→ EXTRACTED DATA:
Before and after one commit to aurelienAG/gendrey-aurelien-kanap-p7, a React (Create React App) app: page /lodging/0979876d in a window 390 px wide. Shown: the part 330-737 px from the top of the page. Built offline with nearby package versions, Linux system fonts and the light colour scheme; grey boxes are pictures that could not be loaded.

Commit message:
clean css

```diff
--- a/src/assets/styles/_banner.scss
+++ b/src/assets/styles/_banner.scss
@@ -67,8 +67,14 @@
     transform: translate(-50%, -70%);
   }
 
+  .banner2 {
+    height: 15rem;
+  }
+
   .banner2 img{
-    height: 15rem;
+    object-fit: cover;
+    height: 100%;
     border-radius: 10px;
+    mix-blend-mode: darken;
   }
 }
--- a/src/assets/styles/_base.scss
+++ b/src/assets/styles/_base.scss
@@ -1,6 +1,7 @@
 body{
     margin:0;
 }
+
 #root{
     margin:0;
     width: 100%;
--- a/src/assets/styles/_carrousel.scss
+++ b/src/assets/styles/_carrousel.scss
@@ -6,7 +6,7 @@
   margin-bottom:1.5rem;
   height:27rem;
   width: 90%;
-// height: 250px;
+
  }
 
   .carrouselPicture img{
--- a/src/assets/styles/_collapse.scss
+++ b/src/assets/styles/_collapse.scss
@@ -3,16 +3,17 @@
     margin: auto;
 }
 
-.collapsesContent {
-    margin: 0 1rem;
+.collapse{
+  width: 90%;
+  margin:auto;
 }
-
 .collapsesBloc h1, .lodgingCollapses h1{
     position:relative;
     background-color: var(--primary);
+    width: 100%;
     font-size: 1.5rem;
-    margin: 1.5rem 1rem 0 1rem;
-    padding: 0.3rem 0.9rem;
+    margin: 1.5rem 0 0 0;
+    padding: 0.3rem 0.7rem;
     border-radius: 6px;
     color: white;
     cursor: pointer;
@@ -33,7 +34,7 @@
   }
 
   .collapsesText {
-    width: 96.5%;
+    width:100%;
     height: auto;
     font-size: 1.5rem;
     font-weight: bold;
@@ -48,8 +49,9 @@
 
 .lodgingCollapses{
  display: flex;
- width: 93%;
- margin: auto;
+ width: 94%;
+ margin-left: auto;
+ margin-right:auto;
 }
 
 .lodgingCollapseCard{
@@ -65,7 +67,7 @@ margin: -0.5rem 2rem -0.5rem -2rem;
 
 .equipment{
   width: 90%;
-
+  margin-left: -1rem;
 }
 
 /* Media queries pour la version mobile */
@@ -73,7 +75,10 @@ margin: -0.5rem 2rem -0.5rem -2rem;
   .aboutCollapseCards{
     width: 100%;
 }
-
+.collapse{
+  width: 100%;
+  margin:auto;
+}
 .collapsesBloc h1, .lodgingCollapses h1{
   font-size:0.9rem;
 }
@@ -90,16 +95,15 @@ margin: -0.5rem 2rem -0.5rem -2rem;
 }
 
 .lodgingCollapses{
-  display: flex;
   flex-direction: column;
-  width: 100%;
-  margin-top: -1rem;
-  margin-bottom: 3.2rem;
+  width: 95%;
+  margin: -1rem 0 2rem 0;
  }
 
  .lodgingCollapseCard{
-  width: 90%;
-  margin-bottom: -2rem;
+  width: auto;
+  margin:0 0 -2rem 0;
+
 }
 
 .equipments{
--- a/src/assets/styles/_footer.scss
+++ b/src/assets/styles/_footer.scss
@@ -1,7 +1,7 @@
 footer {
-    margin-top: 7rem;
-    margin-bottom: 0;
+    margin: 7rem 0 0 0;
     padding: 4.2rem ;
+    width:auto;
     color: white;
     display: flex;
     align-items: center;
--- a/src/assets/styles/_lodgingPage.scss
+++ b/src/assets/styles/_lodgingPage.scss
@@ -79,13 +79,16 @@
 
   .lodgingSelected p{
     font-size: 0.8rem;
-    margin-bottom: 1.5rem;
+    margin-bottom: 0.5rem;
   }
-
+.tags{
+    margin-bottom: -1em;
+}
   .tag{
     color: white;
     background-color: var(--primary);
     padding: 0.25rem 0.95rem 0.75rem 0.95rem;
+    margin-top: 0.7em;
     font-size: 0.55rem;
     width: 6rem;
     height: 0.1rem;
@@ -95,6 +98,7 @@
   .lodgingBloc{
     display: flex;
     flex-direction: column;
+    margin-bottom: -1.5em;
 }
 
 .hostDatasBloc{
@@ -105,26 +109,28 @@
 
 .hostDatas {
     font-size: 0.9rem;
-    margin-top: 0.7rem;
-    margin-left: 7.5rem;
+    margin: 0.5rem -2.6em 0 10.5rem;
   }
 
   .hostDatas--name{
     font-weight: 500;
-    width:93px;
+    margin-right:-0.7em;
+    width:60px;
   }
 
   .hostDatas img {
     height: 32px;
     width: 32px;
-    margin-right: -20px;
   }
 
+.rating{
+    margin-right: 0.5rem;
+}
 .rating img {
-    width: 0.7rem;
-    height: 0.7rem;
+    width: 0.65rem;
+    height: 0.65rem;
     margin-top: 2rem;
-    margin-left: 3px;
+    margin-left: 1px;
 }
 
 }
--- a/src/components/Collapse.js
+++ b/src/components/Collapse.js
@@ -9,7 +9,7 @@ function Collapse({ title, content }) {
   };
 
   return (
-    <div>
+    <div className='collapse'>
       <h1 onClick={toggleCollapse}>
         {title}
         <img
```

→ PROBLEM DETAILS:
Copy out all lines above holding "title".

→ SOLVED PROBLEM:
@@ -9,7 +9,7 @@ function Collapse({ title, content }) {
         {title}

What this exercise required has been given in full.